Arles 2012: Anna-Maria Pfab reviews 2
Another day in Arles, another day of seeing countless people walking around the small city in the South of France, another day of looking and thinking about photography, and, another day at the Photo Folio Reviews at the Rencontres d’Arles festival! I have seen ten very different projects today, ranging from poetic, black and white photographs of the old tradition of bull fighting to a colour-full quest to depict Danish youth culture and their longing for love – herewith I present three of the most interesting projects I have come across today!
Mette Frandsen came to my table, table nr. 7, exactly at 15:40 today to present me with a neat, black book. The pages of this book were filled with images that made up her project ‘Sin City’, Frandsen’s portrait of the city of Las Vegas, as she explained. The Danish photographer has been fascinated by the most visited city in the world and her contrasty, black and white images pull no punches. Without any clear goal in mind, Frandsen wondered through the city, photographing landscapes, details and people that caught her eye. The result is a very different view of the city of sins than the one we are usually presented with and is definitely worth looking at.

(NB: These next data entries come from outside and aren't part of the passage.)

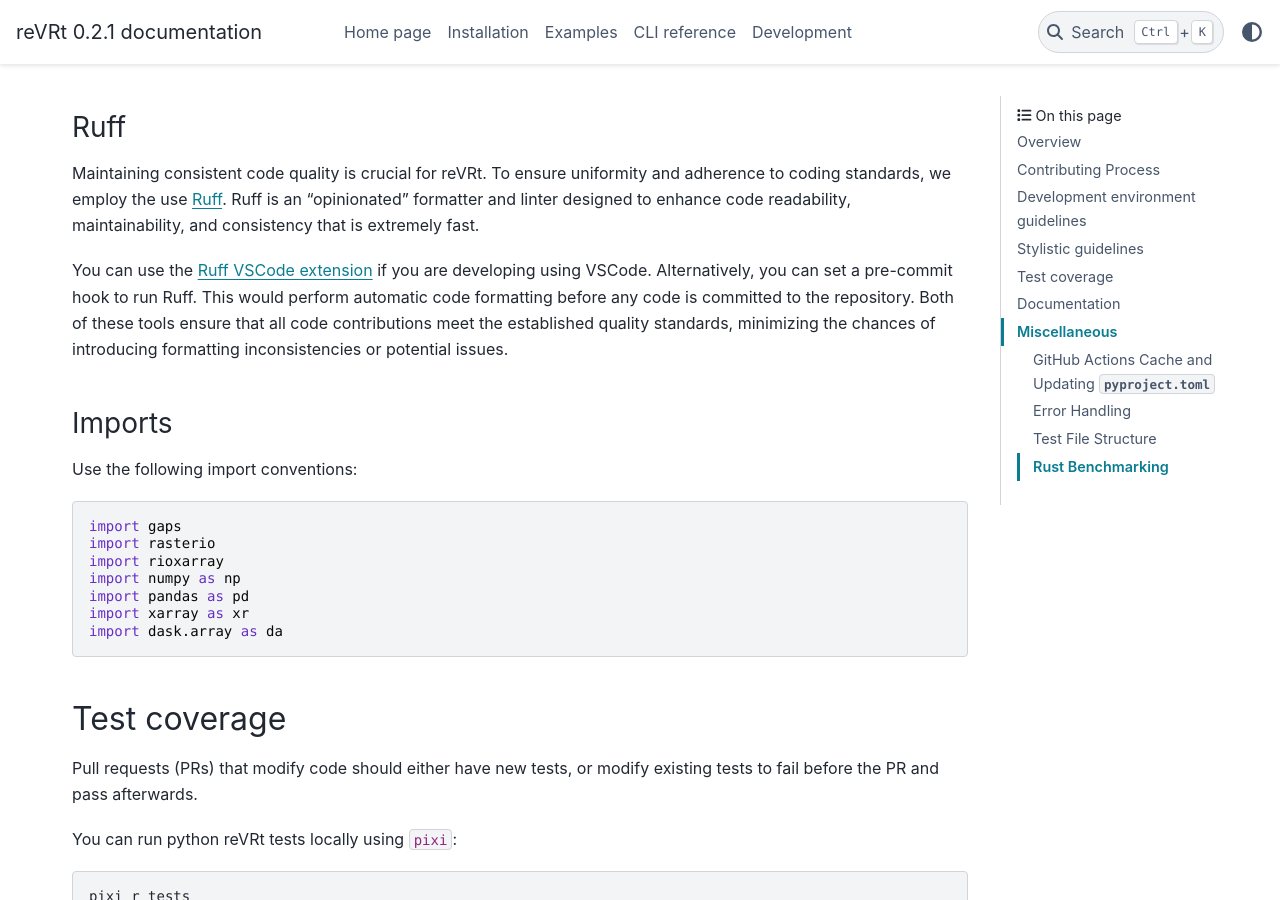
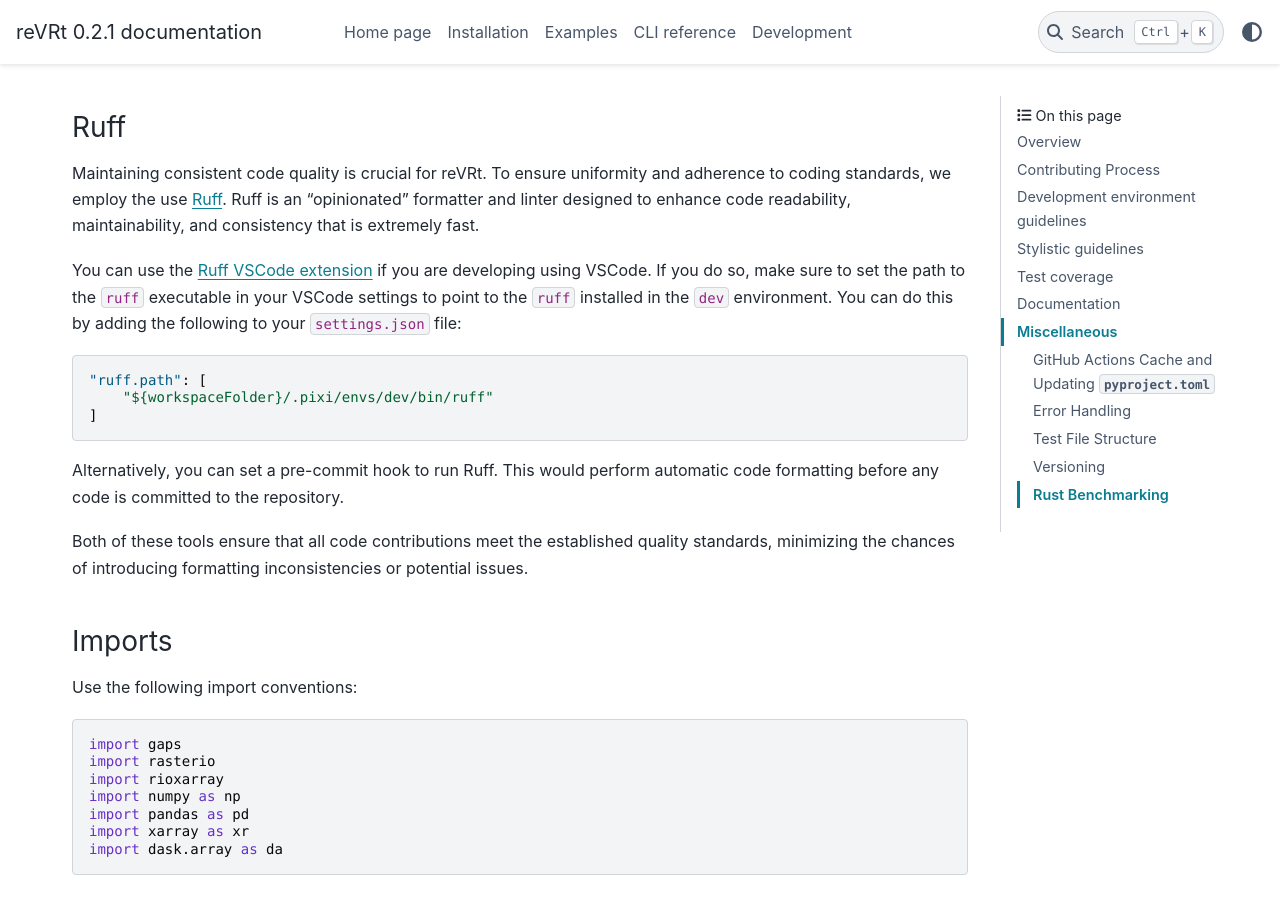
Before and after one commit to NREL/reVRt, a Sphinx documentation site: the page built from docs/source/dev/README.rst, in a window 1280 px wide and 900 px high, scrolled down 1759 px. Built offline with Sphinx 7.4.7 and the PyData theme 0.15.4, drawn with Linux system fonts in a browser that asks for light colours; pages that are not in the unit, such as notebooks, are missing from menus; some of the changed text lies outside the part shown.

Commit message:
Minor updates (#156)
* updates

* Update Ruff version

* Add text about Ruff extension

* Add info about version tags

* Update badges

* Update docs/source/dev/README.rst

Co-authored-by: Copilot <175728472+Copilot@users.noreply.github.com>

* PR Review updates

---------

Co-authored-by: Copilot <175728472+Copilot@users.noreply.github.com>

```diff
--- a/docs/source/dev/README.rst
+++ b/docs/source/dev/README.rst
@@ -95,8 +95,19 @@ Ruff is an "opinionated" formatter and linter designed to enhance code readabili
 maintainability, and consistency that is extremely fast.
 
 You can use the `Ruff VSCode extension <https://marketplace.visualstudio.com/items?itemName=charliermarsh.ruff>`_
-if you are developing using VSCode. Alternatively, you can set a pre-commit hook to run Ruff.
-This would perform automatic code formatting before any code is committed to the repository.
+if you are developing using VSCode. If you do so, make sure to set the path to the ``ruff``
+executable in your VSCode settings to point to the ``ruff`` installed in the ``dev`` environment.
+You can do this by adding the following to your ``settings.json`` file:
+
+.. code-block:: json
+
+    "ruff.path": [
+        "${workspaceFolder}/.pixi/envs/dev/bin/ruff"
+    ]
+
+Alternatively, you can set a pre-commit hook to run Ruff. This would perform automatic code formatting
+before any code is committed to the repository.
+
 Both of these tools ensure that all code contributions meet the established quality standards,
 minimizing the chances of introducing formatting inconsistencies or potential issues.
 
@@ -322,6 +333,21 @@ This allows the (single) file to be executed, running only the tests contained
 within. This is extremely useful when updating/modifying/adding tests in the file.
 
 
+Versioning
+^^^^^^^^^^
+This repository uses `Semantic Versioning <https://semver.org/>`_ for its three
+main components:
+
+* ``rX.X.X``: Rust core library version
+* ``cX.X.X``: Rust command-line interface (CLI) version
+* ``vX.X.X``: Python package version
+
+These version numbers should match the major changes in each software release.
+For example, if you make a change to the Rust core library that does not affect the CLI,
+you would increment the ``rX.X.X`` version number, but not the ``cX.X.X`` or
+``vX.X.X`` version numbers.
+
+
 Rust Benchmarking
 ^^^^^^^^^^^^^^^^^
 To ensure the routing algorithm remains performant, we have set up
--- a/pyproject.toml
+++ b/pyproject.toml
@@ -53,7 +53,7 @@ dev = [
   "jupyter>=1.1.1,<2",
   "maturin>=1.9.3,<2",
   "pipreqs>=0.4.13,<0.5",
-  "ruff>=0.12.10,<0.13",
+  "ruff>=0.14.0,<0.15",
   "ruff-lsp>=0.0.62,<0.0.63",
 ]
 test = [
@@ -255,7 +255,7 @@ jupyter = ">=1.1.1,<2"
 matplotlib = ">=3.10.1,<4"
 pip = ">=25.1.1,<26"
 pipreqs = ">=0.4.13,<0.5"
-ruff = ">=0.12.10,<0.13"
+ruff = ">=0.14.0,<0.15"
 ruff-lsp = ">=0.0.62,<0.0.63"
 
 [tool.pixi.feature.test.dependencies]
```
Also changed, not shown: README.rst (+8 -1 lines), 1 other file.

After my twenty-minute break, at 17.00, I met another Danish photographer – Kajsa Gullberg. Gullberg put her professionally created dummy of her, hopefully soon-to-be-published, book entitled ‘Womanity’ (although she is now thinking of other titles) in front of me. Without further introduction the raw, yet poetic, black and white photographs have taken me on an intense journey. The Sweden-born photographer, who is now living and working in Danemark, describes her project ‘Womanity’ as ‘a journey back and forth, between happiness and pain, hope and disillusions, love and emptiness, trust and desire’. The book features landscapes, objects and foremost women of all ages, many of them showing off scars; the traces that their life has left on their bodies. And although Gullberg project is highly personal , it is a documentation for finding her own identity, as a woman, a photographer, a mother and a human-being, it nevertheless carries a very universal quest – our need to belong.
Soon after my encounter with Kajsa Gullberg, at 17.40, I spent twenty minutes with the young photographer Maria Gruzdeva who was born in Russia but is now living and working in London. With ‘The Borders of Russia’, a project in progress, that she has shown me today, Gruzdeva has recently won the IdeasTap Photographic Award, which has been judged by prestigious Magnum members such as Mark Power. The 23-year old photographer has been shooting this project in her native country, Russia, it presents a documentary photographic study of the country’s border, the longest national border in the world. ’A complicated Soviet past coupled with the vast geography of Russia has made border territories a problematic area both politically and physically,’ she explains. ‘The territories illustrate the state of modern Russia, how it is shaping its identity and its relationship with the Soviet consciousness, which it seeks to both outlive and preserve.’ The photographs Gruzdeva presented today are a successful start to an examination into the subject of what constitutes modern Russian’s identity.
After a long day in the very hot ‘Salles des Fetes’ I now feel relieved to be sitting in the lovely garden of my hotel but I am already looking forward to discover more exciting photography projects tomorrow..
To be continued …